The hedging is telling. Kinnel couldn’t have been more clear on the importance of expense ratios. “In every single time period and data point tested, low-cost funds beat high-cost funds.” But when it comes to star ratings, there were asterisks and qualifications and caveats.

I’ll add one more. Whatever success Morningstar’s ratings have is likely explained to a large degree by expenses, since star ratings are based on after-fee returns. Back out the impact of those fees and I’m guessing there’s not much left for the Morningstar ratings to stand on.

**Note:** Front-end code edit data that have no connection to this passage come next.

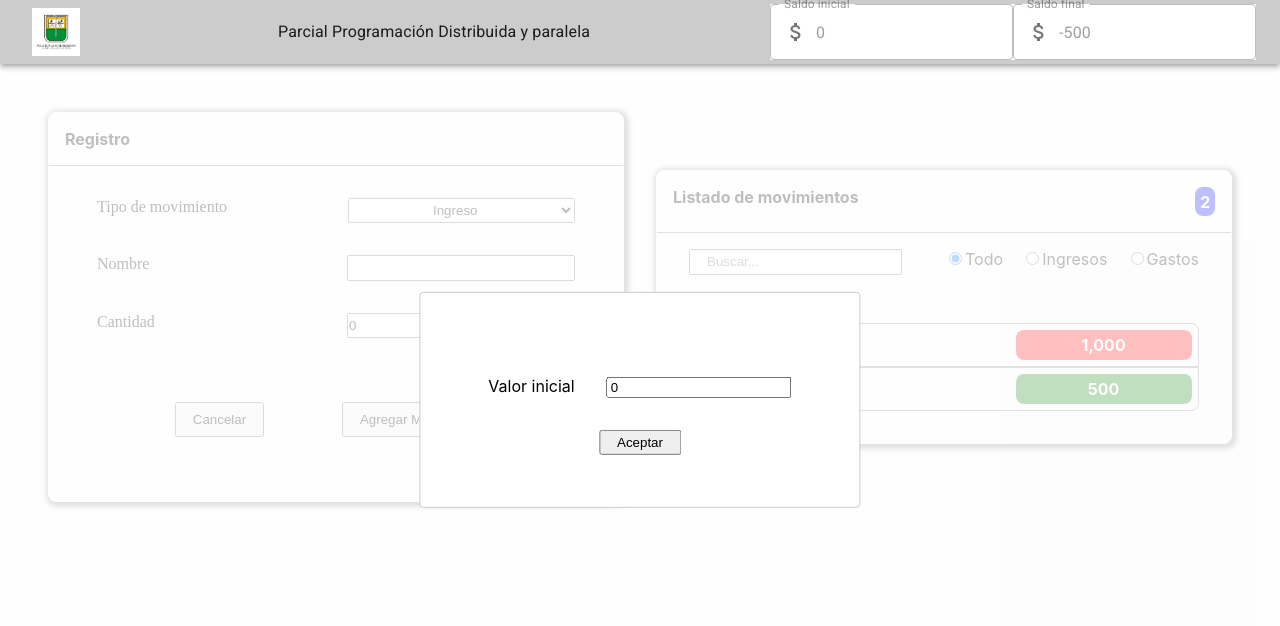
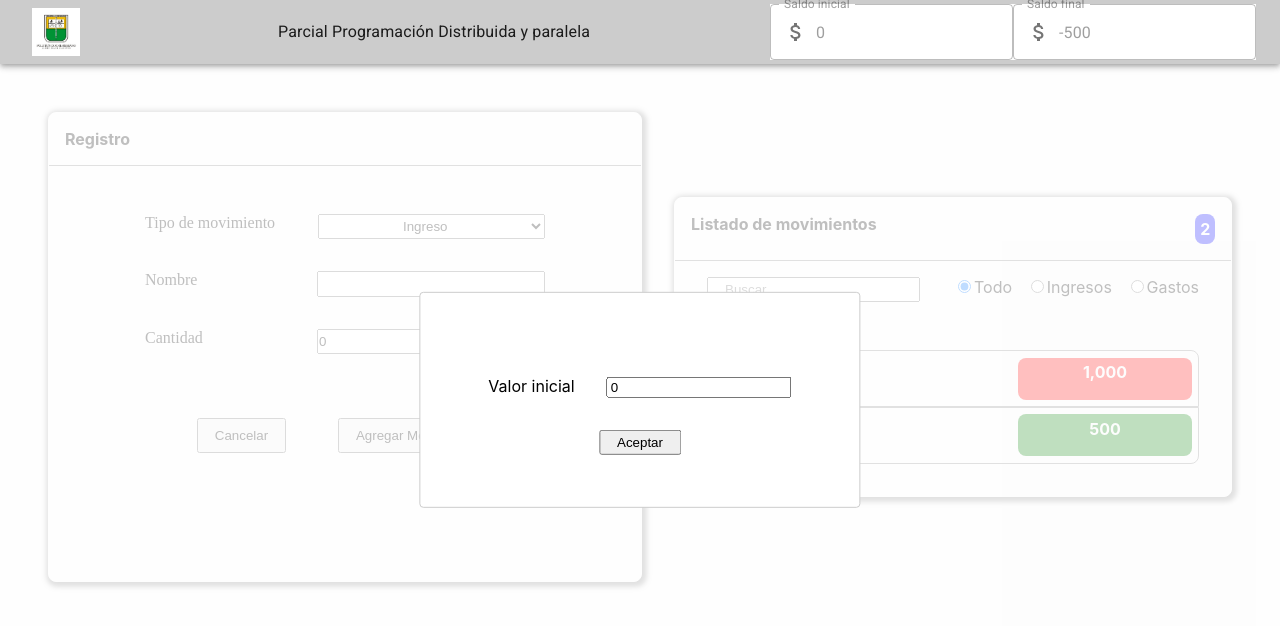
Before and after one commit to the-zeitgeist/transactions, a React (Create React App) app: page / in a window 1280 px wide. Shown: the top 626 px of the page. Built offline with nearby package versions, Linux system fonts and the light colour scheme.

Commit message:
Editar un movimiento

```diff
--- a/src/components/historicalTransactions/historicalTransactions.js
+++ b/src/components/historicalTransactions/historicalTransactions.js
@@ -14,14 +14,27 @@
 export const HistoricalTransactions = Panel(
 	() => {
 		const [transactions, setTransactions] = useContext(StoreContext).movements;
+		const [, setEditMovement] = useContext(StoreContext).editMovement;
 		const [word, setWord] = useState('');
 		const [type, setType] = useState('all');
 
-		const onDelete = (transaction) => setTransactions((_transactions) => _transactions.filter((_transaction) => _transaction.id !== transaction.id));
+		const onDelete = (transaction) =>
+			setTransactions((_transactions) =>
+				_transactions.filter(
+					(_transaction) => _transaction.id !== transaction.id
+				)
+			);
+
+		const onChange = (transaction) => {
+			setEditMovement(transaction.id);
+		};
 
 		return (
 			<div className="historical-transactions">
-				<Filter onInputChange={(w) => setWord(w)} onTypeChange={(t) => setType(t)} />
+				<Filter
+					onInputChange={(w) => setWord(w)}
+					onTypeChange={(t) => setType(t)}
+				/>
 				<div className="transactions">
 					{transactions
 						.filter((t) => {
@@ -33,7 +46,12 @@
 							return t.name.toLowerCase().includes(word.toLowerCase());
 						})
 						.map((transaction, i) => (
-							<TransactionItem key={i} {...transaction} onDelete={() => onDelete(transaction)} />
+							<TransactionItem
+								key={i}
+								{...transaction}
+								onDelete={() => onDelete(transaction)}
+								onChange={() => onChange(transaction)}
+							/>
 						))}
 				</div>
 			</div>
--- a/src/components/hooks/stateContext.js
+++ b/src/components/hooks/stateContext.js
@@ -4,6 +4,7 @@
 	initialValue: [],
 	amount: [],
 	movements: [],
+	editMovement: [],
 });
 
 export const StoreProvider = ({ children }) => {
@@ -23,6 +24,7 @@
 			amount: 500,
 		},
 	]);
+	const [editMovement, setEditMovement] = useState('');
 
 	useEffect(() => {
 		setAmount(() =>
@@ -33,12 +35,13 @@
 		);
 		console.log(movements);
 		console.log(amount);
-	}, [movements, amount, initialValue]);
+	}, [movements, amount, initialValue, editMovement]);
 
 	const store = {
 		initialValue: [initialValue, setInitialValue],
 		amount: [amount, setAmount],
-		movements: [movements, setMovements]
+		movements: [movements, setMovements],
+		editMovement: [editMovement, setEditMovement],
 	};
 
 	return (
--- a/src/components/transactionForm/transactionForm.js
+++ b/src/components/transactionForm/transactionForm.js
@@ -1,4 +1,4 @@
-import { useContext, useState } from 'react';
+import { useContext, useEffect, useState } from 'react';
 import { StoreContext } from '../hooks/stateContext';
 import { useModal } from '../modal/modal';
 import { SuccessModal } from '../modal/modals/successModal';
@@ -6,22 +6,39 @@
 import { Panel } from '../panel/panel';
 import { v4 as uuid } from 'uuid';
 import './transactionForm.css';
+import TransactionFormRender from './transactionFormRender';
 
 export const TransactionForm = Panel(() => {
-	const [, setMovements] = useContext(StoreContext).movements;
+	const [movements, setMovements] = useContext(StoreContext).movements;
+	const [editMovement, setEditMovement] = useContext(StoreContext).editMovement;
 	const [globalAmount] = useContext(StoreContext).amount;
-	const [openSuccess, ModalSuccess] = useModal(() => <SuccessModal message="Movimiento agregado exitosamente" />);
-	const [openError, ModalError] = useModal(({err}) => <ErrorModal message={err} />);
+	const [openSuccess, ModalSuccess] = useModal(() => (
+		<SuccessModal message="Movimiento agregado exitosamente" />
+	));
+	const [openError, ModalError] = useModal(({ err }) => (
+		<ErrorModal message={err} />
+	));
 	const [type, setType] = useState('income');
 	const [name, setName] = useState('');
 	const [amount, setAmount] = useState(0);
 	const [err, setErr] = useState('');
 
-	const onChange = setterFunction => (e) => {
+	const onChange = (setterFunction) => (e) => {
 		e.persist();
 		setterFunction(e.target.value);
 	};
 
+	useEffect(() => {
+		if (editMovement !== '') {
+			movements.map((m) => {
+				if (editMovement === m.id) {
+					setName(m.name);
+					setType(m.type);
+					setAmount(m.amount);
+				}
+			});
+		}
+	}, [editMovement]);
 
 	const onSubmit = (e) => {
 		e.preventDefault();
@@ -47,43 +64,48 @@
 		}
 		console.log(type);
 
-		setMovements((_movements) => [..._movements, { name, amount: Number(amount), type, id: uuid() }]);
-		openSuccess();
-		onCancel();
+		if (editMovement === '') {
+			setMovements((_movements) => [
+				..._movements,
+				{ name, amount: Number(amount), type, id: uuid() },
+			]);
+			openSuccess();
+			onCancel();
+		} else {
+			console.log('entro');
+			movements.map((m) => {
+				if (editMovement === m.id) {
+					m.name = name;
+					m.type = type;
+					m.amount = Number(amount);
+				}
+			});
+			setEditMovement('');
+			openSuccess();
+			onCancel();
+		}
 	};
 
 	const onCancel = () => {
 		setName('');
 		setAmount(0);
 		setType('income');
+		setEditMovement('');
 	};
 
 	return (
 		<div className="transaction-form">
-			<form onSubmit={onSubmit}>
-				<div className="input">
-					<label htmlFor="type">Tipo de movimiento</label>
-					<select name="type" value={type} onChange={onChange(setType)}>
-						<option value="income" default>
-              Ingreso
-						</option>
-						<option value="expense">Gasto</option>
-					</select>
-				</div>
-				<div className="input">
-					<label htmlFor="Name">Nombre</label>
-					<input type="text" name="Name" value={name} onChange={onChange(setName)} />
-				</div>
-				<div className="input">
-					<label htmlFor="Amount">Cantidad</label>
-					<input type="number" name="Amount" min="0" value={amount} onChange={onChange(setAmount)} />
-				</div>
-
-				<div className="buttons-container">
-					<button type='button' onClick={onCancel}>Cancelar</button>
-					<button type='submit'>Agregar Movimiento</button>
-				</div>
-			</form>
+			<TransactionFormRender
+				onSubmit={onSubmit}
+				onChange={onChange}
+				name={name}
+				type={type}
+				amount={amount}
+				onCancel={onCancel}
+				setName={setName}
+				setType={setType}
+				setAmount={setAmount}
+			/>
 			<ModalSuccess />
 			<ModalError err={err} />
 			{err && <div className="error">{err}</div>}
--- /dev/null
+++ b/src/components/transactionForm/transactionFormRender.js
@@ -0,0 +1,63 @@
+import { useContext } from 'react';
+import { StoreContext } from '../hooks/stateContext';
+
+const TransactionFormRender = ({
+	onSubmit,
+	onChange,
+	onCancel,
+	name,
+	type,
+	amount,
+	setType,
+	setName,
+	setAmount,
+}) => {
+	const [editMovement] = useContext(StoreContext).editMovement;
+	return (
+		<div className="transaction-form">
+			<form onSubmit={onSubmit}>
+				<div className="input">
+					<label htmlFor="type">Tipo de movimiento</label>
+					<select name="type" value={type} onChange={onChange(setType)}>
+						<option value="income" default>
+							Ingreso
+						</option>
+						<option value="expense">Gasto</option>
+					</select>
+				</div>
+				<div className="input">
+					<label htmlFor="Name">Nombre</label>
+					<input
+						type="text"
+						name="Name"
+						value={name}
+						onChange={onChange(setName)}
+					/>
+				</div>
+				<div className="input">
+					<label htmlFor="Amount">Cantidad</label>
+					<input
+						type="number"
+						name="Amount"
+						min="0"
+						value={amount}
+						onChange={onChange(setAmount)}
+					/>
+				</div>
+
+				<div className="buttons-container">
+					<button type="button" onClick={onCancel}>
+						Cancelar
+					</button>
+					{editMovement === '' ? (
+						<button type="submit">Agregar Movimiento</button>
+					) : (
+						<button type="submit">Modificar</button>
+					)}
+				</div>
+			</form>
+		</div>
+	);
+};
+
+export default TransactionFormRender;
```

Individual analysts at Morningstar almost all demur on the value of the star ratings. As the comments on Kinnel’s piece indicate, some of them love Active Share and some of them love Manager Tenure and some of them (the smart ones) love managers who have “skin in the game,” i.e., managers who have their own money invested in the funds they run. But almost all of them I’ve met agree that the Morningstar ratings don’t do much.

And yet, the ratings persist. In fact, they are pervasive. Why? Because they’re easy to understand and make for good advertising. In other words, it’s style over substance, and it has cost investors a lot of money over the years.


Want to learn more about smart-beta ETFs? Check out our smart-beta guide, essentials library and ETF screener!


US equity funds paced net outflows on Wednesday, May 27, but rising markets lifted total U.S.-listed ETF assets to $2.163 trillion.

'SPY,' 'JNK' and 'XLV' paced SSgA's issuer-leading outflows on Wednesday, May 27, but rising markets offset net outflows and lifted total U.S.-listed ETF assets to $2.163 trillion.


By Olly Ludwig

Yields will one day head higher, so is it time to get bond exposure outside the U.S.?

By Rachael Revesz

Stop dancing around the subject, call women ‘women’ and let’s be a more visible part of this industry.

By Olly Ludwig

It’s no secret that hedge funds love ETFs, but what’s less appreciated is that their love of ETFs will likely spell their demise.

By Olly Ludwig

Yes, bond yields are ticking higher these days, but it’s important to keep the whole yield-curve picture in mind.


By Nasdaq Global Indexes

Bond exposure or bond performance? Only defined maturity indexes provide the latter.

By Invesco PowerShares

Invesco PowerShares and Market Strategies International’s second annual survey provides vital insights about smart beta and ETFs overall.

By Invesco PowerShares

Investors are implementing smart-beta exchange-traded funds (ETFs) in their portfolios in a variety of ways and for different reasons.